Itemized modification records
◆ ◆ ◆ ◆
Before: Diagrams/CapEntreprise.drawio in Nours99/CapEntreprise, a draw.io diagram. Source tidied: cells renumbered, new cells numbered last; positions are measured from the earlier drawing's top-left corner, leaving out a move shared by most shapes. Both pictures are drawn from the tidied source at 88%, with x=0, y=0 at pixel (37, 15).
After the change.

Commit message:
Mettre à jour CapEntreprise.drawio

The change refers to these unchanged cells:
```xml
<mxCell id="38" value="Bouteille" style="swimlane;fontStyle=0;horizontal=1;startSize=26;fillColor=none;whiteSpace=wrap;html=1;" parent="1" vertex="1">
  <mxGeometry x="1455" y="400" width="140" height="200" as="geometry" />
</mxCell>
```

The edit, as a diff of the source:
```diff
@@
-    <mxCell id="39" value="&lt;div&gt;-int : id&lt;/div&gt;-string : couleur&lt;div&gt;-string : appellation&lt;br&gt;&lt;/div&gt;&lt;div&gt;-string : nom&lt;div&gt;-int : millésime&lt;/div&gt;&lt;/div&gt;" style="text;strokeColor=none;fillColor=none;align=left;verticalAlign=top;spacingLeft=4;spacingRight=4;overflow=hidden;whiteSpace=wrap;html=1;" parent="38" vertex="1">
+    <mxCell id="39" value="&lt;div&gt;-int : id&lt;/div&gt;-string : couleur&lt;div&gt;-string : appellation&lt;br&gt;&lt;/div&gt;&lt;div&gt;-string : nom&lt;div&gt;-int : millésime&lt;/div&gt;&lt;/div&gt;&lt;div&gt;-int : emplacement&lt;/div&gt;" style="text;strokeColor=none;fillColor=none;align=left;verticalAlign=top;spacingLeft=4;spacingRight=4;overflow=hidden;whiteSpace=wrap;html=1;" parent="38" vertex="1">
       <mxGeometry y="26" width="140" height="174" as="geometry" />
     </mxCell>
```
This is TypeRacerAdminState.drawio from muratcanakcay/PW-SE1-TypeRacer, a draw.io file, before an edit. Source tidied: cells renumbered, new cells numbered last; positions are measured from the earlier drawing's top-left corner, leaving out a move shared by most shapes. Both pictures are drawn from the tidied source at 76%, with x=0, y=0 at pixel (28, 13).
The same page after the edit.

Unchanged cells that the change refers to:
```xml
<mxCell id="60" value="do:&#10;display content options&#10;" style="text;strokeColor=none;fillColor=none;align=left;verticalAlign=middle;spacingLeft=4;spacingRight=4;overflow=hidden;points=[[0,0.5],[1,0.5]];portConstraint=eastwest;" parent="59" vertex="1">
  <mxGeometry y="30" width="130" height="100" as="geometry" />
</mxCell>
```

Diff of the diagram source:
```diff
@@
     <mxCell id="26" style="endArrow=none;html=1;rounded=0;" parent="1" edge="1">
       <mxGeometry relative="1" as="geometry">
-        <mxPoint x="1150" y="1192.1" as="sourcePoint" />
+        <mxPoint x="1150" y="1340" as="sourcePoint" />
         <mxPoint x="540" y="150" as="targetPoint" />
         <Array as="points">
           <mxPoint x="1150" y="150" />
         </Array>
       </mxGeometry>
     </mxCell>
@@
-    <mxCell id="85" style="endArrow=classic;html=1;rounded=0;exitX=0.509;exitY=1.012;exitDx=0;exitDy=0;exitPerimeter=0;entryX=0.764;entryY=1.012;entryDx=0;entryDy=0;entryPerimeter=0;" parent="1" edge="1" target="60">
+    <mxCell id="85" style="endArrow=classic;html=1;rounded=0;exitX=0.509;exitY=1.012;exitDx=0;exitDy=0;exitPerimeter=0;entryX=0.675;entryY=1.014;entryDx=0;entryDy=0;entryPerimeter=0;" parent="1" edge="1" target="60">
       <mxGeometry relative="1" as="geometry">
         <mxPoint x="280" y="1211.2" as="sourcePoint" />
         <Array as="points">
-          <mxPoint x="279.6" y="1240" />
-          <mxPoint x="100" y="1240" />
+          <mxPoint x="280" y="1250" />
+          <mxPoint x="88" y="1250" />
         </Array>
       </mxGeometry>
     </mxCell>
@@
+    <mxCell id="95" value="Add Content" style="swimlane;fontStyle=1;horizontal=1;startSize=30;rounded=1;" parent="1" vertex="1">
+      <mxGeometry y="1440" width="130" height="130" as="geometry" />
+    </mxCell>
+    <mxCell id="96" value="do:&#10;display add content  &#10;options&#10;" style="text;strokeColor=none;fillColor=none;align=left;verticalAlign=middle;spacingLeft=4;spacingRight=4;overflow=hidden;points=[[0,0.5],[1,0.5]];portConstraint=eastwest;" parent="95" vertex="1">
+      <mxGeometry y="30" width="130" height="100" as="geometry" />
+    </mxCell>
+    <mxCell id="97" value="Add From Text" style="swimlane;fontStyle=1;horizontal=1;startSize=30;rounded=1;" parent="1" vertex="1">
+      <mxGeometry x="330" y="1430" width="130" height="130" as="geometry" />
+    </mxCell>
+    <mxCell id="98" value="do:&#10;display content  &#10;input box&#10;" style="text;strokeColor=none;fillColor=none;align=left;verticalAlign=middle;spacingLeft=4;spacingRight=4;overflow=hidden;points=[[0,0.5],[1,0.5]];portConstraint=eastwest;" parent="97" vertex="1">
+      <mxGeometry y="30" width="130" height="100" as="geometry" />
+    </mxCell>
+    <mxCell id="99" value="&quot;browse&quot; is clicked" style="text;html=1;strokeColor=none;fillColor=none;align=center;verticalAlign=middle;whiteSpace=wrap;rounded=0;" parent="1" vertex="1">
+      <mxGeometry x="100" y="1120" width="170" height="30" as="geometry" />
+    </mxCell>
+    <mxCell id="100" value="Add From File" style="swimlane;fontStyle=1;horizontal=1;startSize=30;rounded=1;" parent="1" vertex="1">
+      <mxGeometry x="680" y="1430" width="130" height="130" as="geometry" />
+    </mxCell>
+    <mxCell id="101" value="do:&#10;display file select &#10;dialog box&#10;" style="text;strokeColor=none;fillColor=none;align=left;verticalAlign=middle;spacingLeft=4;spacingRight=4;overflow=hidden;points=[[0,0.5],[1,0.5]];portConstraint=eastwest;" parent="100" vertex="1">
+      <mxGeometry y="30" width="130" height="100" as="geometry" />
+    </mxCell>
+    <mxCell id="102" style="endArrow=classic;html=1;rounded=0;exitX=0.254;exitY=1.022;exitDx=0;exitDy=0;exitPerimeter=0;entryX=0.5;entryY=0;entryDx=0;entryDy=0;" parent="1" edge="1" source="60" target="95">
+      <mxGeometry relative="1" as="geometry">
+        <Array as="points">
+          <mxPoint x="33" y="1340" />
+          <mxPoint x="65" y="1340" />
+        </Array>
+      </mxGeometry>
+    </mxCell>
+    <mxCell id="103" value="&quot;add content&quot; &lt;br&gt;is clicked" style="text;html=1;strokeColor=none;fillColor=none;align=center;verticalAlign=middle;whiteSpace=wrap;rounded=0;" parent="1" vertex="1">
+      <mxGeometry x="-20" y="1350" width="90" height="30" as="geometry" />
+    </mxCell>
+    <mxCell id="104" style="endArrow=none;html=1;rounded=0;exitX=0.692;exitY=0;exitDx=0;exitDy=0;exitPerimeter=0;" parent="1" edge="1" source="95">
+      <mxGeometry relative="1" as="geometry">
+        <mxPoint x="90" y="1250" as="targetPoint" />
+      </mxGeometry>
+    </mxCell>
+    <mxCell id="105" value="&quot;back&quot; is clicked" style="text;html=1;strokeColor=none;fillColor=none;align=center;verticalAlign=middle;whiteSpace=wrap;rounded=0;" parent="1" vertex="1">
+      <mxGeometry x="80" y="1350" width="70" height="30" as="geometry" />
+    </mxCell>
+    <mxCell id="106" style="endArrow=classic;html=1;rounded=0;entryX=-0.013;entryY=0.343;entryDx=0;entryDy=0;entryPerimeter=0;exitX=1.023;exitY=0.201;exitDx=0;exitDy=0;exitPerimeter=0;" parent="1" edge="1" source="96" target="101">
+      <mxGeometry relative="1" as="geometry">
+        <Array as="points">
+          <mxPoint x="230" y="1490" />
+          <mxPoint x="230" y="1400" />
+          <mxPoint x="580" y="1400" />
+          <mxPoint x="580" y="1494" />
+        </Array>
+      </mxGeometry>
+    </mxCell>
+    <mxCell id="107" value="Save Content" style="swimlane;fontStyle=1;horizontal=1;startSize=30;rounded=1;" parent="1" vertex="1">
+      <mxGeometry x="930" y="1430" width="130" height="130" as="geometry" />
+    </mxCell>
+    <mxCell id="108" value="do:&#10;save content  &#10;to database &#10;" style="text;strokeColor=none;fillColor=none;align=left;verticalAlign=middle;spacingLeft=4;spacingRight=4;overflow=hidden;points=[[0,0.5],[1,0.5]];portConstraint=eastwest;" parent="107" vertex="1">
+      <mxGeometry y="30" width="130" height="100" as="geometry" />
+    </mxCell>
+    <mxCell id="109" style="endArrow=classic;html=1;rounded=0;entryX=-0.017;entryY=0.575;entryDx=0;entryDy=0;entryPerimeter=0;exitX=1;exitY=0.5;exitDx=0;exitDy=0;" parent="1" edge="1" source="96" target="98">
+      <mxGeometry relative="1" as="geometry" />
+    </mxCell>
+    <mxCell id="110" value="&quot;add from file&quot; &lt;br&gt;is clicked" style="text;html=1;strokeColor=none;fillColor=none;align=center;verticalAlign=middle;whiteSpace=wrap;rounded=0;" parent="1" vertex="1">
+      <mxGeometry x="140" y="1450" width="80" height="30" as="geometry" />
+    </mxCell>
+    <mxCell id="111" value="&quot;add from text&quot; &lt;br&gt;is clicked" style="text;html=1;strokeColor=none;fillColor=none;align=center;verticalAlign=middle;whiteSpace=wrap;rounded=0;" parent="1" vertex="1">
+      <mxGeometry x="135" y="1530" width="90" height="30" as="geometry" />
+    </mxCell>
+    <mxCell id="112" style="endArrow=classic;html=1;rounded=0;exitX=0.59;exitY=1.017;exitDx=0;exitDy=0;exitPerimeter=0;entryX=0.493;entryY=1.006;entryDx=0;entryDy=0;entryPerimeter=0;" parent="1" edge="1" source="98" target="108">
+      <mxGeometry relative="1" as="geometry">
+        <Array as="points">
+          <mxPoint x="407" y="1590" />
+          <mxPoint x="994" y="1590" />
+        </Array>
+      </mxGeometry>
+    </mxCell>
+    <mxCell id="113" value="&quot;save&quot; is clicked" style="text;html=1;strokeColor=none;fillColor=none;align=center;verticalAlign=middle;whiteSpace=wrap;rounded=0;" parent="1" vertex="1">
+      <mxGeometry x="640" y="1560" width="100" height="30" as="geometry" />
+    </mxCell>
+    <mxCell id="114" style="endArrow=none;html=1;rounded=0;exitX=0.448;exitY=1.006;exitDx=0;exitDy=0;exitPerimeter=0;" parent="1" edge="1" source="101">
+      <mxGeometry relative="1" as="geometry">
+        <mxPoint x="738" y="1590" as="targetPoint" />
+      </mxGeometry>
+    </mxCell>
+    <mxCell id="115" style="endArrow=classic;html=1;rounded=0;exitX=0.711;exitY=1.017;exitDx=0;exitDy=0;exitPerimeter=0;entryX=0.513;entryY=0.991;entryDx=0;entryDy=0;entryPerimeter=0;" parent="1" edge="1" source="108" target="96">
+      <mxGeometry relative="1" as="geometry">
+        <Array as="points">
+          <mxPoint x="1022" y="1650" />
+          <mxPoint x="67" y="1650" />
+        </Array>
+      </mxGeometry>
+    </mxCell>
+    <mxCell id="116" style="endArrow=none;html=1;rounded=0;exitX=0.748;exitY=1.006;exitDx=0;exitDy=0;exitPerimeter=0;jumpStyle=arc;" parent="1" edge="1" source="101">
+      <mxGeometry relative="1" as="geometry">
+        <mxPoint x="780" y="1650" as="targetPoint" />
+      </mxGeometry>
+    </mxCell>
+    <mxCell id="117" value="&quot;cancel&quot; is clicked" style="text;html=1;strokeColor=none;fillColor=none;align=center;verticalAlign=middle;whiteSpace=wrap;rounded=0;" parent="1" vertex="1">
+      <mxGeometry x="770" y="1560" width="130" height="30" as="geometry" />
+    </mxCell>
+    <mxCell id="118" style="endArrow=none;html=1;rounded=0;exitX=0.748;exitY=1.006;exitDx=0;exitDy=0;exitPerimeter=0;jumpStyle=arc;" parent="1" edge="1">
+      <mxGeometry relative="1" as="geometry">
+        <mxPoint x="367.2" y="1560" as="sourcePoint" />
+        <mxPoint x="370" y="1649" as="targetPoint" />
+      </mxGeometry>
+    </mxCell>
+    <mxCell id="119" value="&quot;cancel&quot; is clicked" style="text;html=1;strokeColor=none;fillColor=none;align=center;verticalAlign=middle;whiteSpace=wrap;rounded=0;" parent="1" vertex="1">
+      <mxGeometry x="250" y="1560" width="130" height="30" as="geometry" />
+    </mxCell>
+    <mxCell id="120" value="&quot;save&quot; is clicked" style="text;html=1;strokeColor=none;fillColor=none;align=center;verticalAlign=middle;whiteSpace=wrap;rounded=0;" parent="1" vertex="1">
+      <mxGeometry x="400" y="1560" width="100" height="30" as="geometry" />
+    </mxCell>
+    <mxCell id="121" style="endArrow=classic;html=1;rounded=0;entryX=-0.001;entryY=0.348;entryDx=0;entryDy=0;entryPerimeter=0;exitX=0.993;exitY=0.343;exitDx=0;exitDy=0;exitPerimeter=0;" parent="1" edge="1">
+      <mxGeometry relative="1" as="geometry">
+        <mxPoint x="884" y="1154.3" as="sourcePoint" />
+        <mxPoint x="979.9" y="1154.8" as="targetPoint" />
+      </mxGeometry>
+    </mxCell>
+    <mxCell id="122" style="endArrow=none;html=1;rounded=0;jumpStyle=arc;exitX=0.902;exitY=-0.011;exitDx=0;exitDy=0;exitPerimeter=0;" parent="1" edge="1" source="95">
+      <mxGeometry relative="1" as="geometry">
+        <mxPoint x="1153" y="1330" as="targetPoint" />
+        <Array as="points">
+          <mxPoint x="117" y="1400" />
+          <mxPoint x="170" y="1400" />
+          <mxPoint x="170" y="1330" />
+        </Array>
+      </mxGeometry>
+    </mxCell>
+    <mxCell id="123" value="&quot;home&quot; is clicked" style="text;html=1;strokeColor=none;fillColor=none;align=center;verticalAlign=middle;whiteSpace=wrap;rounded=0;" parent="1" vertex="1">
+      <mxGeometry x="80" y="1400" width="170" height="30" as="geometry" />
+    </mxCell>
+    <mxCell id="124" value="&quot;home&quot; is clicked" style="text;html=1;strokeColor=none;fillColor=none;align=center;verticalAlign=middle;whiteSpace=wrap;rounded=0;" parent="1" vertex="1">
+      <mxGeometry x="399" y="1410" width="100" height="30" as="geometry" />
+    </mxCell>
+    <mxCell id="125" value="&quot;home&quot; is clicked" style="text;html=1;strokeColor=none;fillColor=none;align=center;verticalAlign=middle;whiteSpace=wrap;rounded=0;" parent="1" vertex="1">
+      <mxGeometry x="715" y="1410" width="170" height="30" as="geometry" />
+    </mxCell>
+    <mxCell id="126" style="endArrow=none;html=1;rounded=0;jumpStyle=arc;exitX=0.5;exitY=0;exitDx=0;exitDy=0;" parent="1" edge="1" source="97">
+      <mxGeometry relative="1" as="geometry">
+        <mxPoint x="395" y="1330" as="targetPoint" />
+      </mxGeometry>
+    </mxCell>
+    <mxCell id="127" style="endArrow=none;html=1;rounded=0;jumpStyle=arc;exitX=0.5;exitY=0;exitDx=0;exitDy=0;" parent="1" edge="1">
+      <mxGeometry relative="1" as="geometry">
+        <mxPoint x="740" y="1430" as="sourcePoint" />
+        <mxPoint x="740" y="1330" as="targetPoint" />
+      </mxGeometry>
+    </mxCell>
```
◆ ◆ ◆ ◆
Work item.
How many lines of the entries above hold the string "shared"? Reply with the number alone.

Result for this exercise.
2